When Chester P.D. used the h-word to describe the gentleman who caused such a fuss during last week's Philadelphia-Colorado game, I was expecting the worst. Especially when Deadspin repeated the blood libel and blamed two entire sections for the fracas. Chester Police Department booking photo
Quick action by the Sons of Ben has mitigated this particular public relations disaster. Which is only fair - were it not caught on camera, it certainly wouldn't have made Deadspin. And it's unusual that a mere brawl would sully the sports pages, even/especially in Philadelphia. You won't be surprised to read that I've seen similar situations in Los Angeles, and I think only the very, very mellowest supporters groups have had absolutely no incidents over the course of the league's history.

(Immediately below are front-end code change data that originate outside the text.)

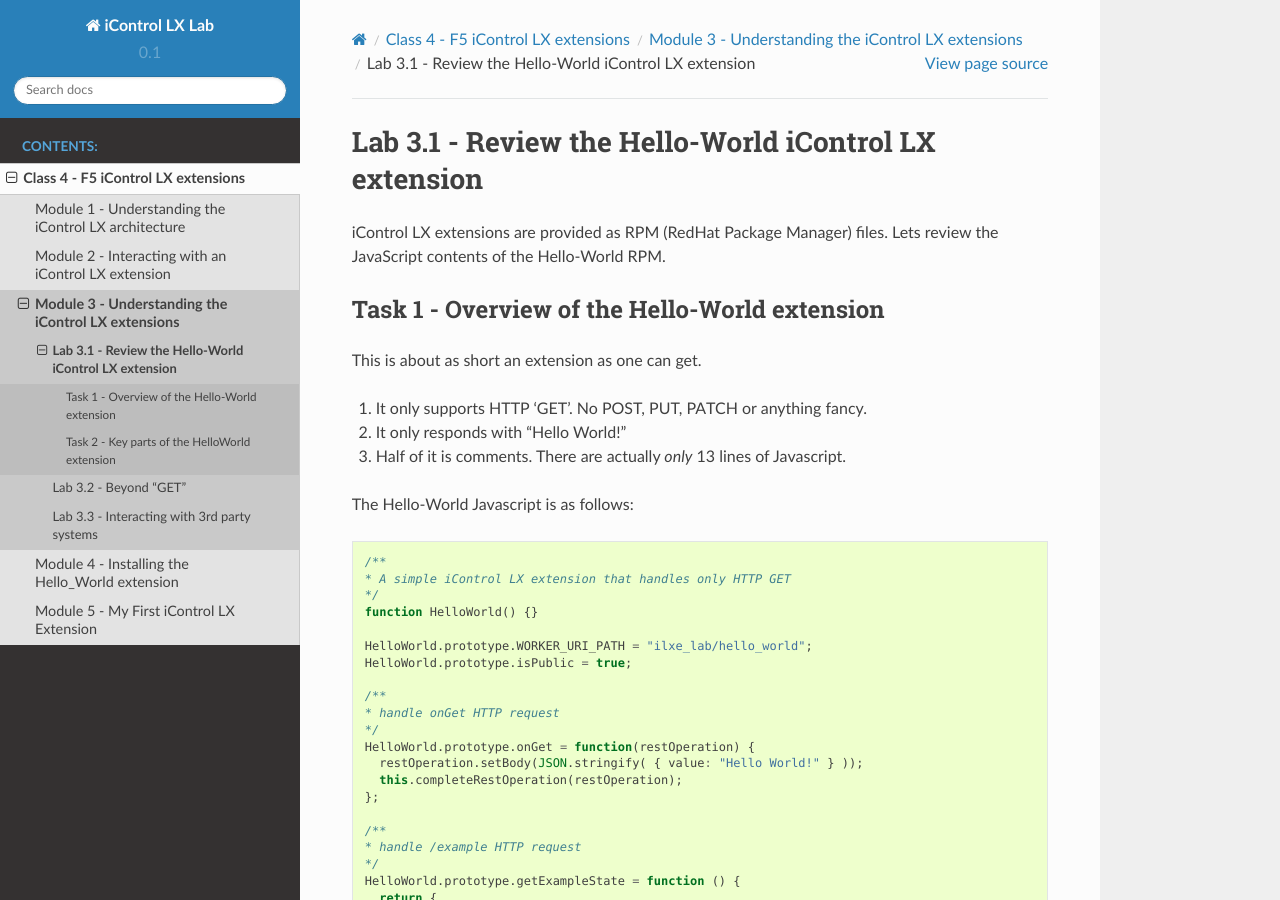
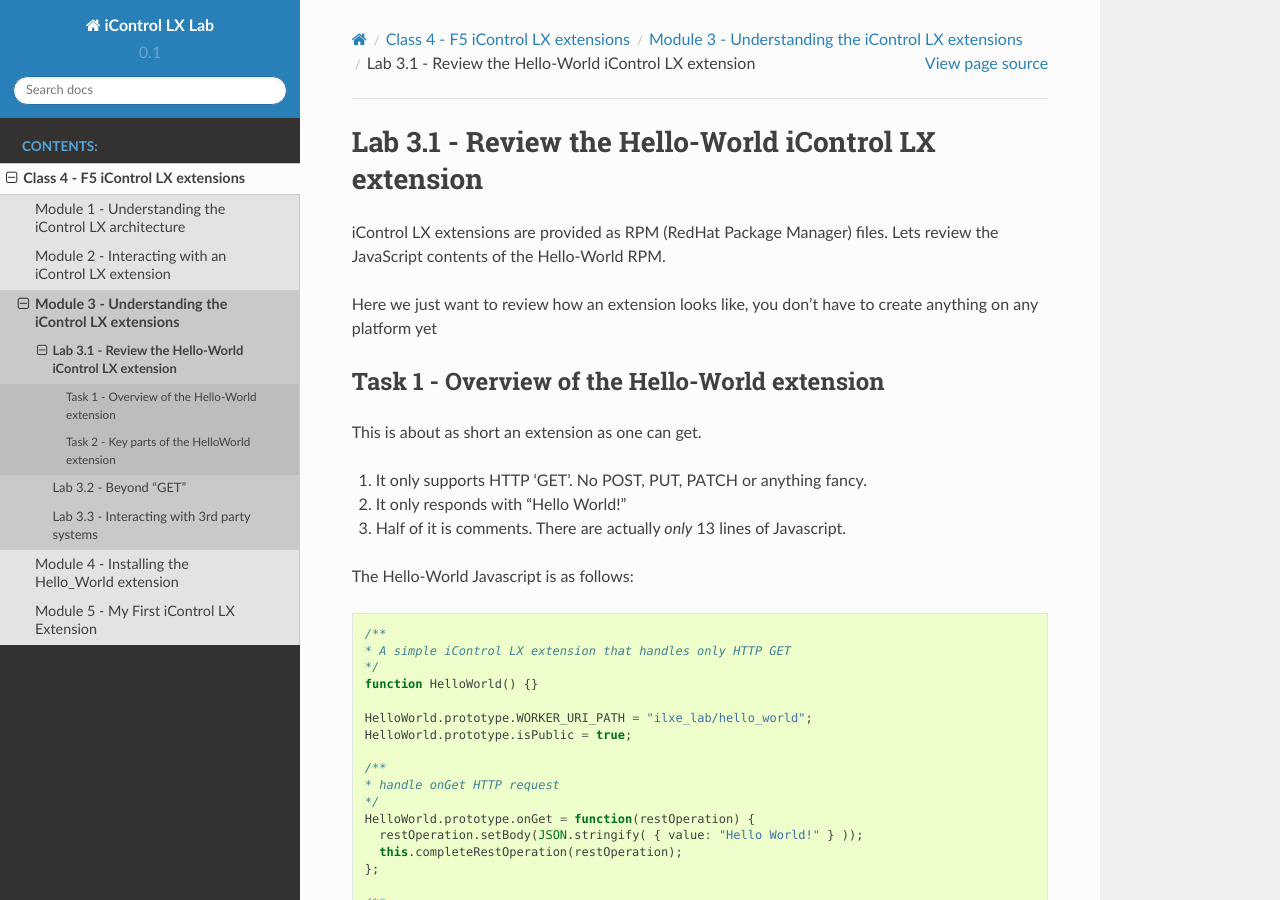
Before and after one commit to nmenant/iControl_LX_Lab, a Sphinx documentation site: the page built from docs/class4/module3/lab1.rst, in a window 1280 px wide and 900 px high. Built offline with Sphinx 7.4.7 and the Read the Docs theme 2.0.0, drawn with Linux system fonts in a browser that asks for light colours.

Commit message:
want to highlight that nothing is to be done. It's reading mode only

```diff
--- a/docs/class4/module3/lab1.rst
+++ b/docs/class4/module3/lab1.rst
@@ -3,6 +3,8 @@
 
 iControl LX extensions are provided as RPM (RedHat Package Manager) files.
 Lets review the JavaScript contents of the Hello-World RPM.
+
+Here we just want to review how an extension looks like, you don't have to create anything on any platform yet
 
 Task 1 - Overview of the Hello-World extension
 ^^^^^^^^^^^^^^^^^^^^^^^^^^^^^^^^^^^^^^^^^^^^^^
--- a/docs/class4/module3/module3.rst
+++ b/docs/class4/module3/module3.rst
@@ -3,6 +3,8 @@
 
 In module 3 we are going to review the 'hello_world' extension, look at how to
 handle HTTP GETs (and other methods), and interact with 3rd party systems.
+
+This module is only about reviewing how it works. Module 4 will make us create our own HelloWorld extension
 
 **Exercises in this Module**
 
```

That said, I'd cheerfully bet that both inside and outside of Philadelphia, the disciplinary record for supporters groups compares very favorably with the general population, even in the post-Beckham era. ESPECIALLY in the post-Beckham era - some of those fangirls can be pretty vicious. Sometimes it's even as bad as a Sol game used to be.
The other reason Philadelphia fans have gotten a crummy rap this month is that "Peter Nowak blamed them for the Carlos Ruiz sale," a decision utterly inexplicable outside of Nowak having money on the Red Bulls winning the East.
The decision to blame the fans, not the decision to sell Ruiz. The swathe of destruction Ruiz has left in his wake needs little elaboration here - I can't think of a single player connected to American soccer history who has worn out this many different welcomes. Mamadou Diallo is the only one who comes close. He's now the problem of the Veracruz Red Sharks, and if there's one thing we know about Mexican fans, it's their infinite patience with high-salaried Central American stars. Unless I'm thinking of a different Mexico.
In any case, the Union fans' crime seems to have been cheering for Ruiz' backup while Ruiz was on the field. This week, fans of the Miami Dolphins went to training camp, and chanted for a player who isn't on their roster. Which, don't get me wrong, is, like, mondo uncool, but that's the kind of disrespectful behavior that would warrant a head coach calling out fans. And Ruiz was a much more prominent player than...sorry, it isn't even worth the effort to look up who the Dolphins' quarterback is right now. I think the other guy they were cheering for was Cowboy Bob Orton or something. For our international readers, the Miami Dolphins are a club that plays a form of modified rugby, when they're not swimming in photo opportunities with Barcelona players.
Nowak would have been vastly better served with either the truth - Veracruz made too good an offer. Or, if Ruiz really has been pouting all these months that he is only the second most popular Carlos Ruiz in Philadelphia sports, Nowak should have hidden that fact like Blackbeard's treasure. Far from shaming Union fans, this should encourage them. If I thought my booing had an effect on Galaxy personnel decisions - and trust me, it sure as **** don't - I'd have blown out my vocal cords five years ago. The intent might have been to protect the delicate feelings of Union players, but the lesson is the complete opposite. The next time Union fans boo a player, and he's not the recipient of a conveniently large transfer offer, what then?
Simon Kuper and Stefan Szymanski in "Soccernomics" supported the "wisdom of the crowds" theory of soccer management. The rebuttal is that coaches in particular have a depth of knowledge that fans, almost by definition, cannot have. Nowak seems to be saying that, despite the yawning information gap he has over Philadelphia fans, their collective input must take precedence at the expense of the team. Nowak's dedication to pure democracy is admirable, but either hypocritical or suicidal.
In other words, if he wants to quit to rejoin the US national team program, let him say so.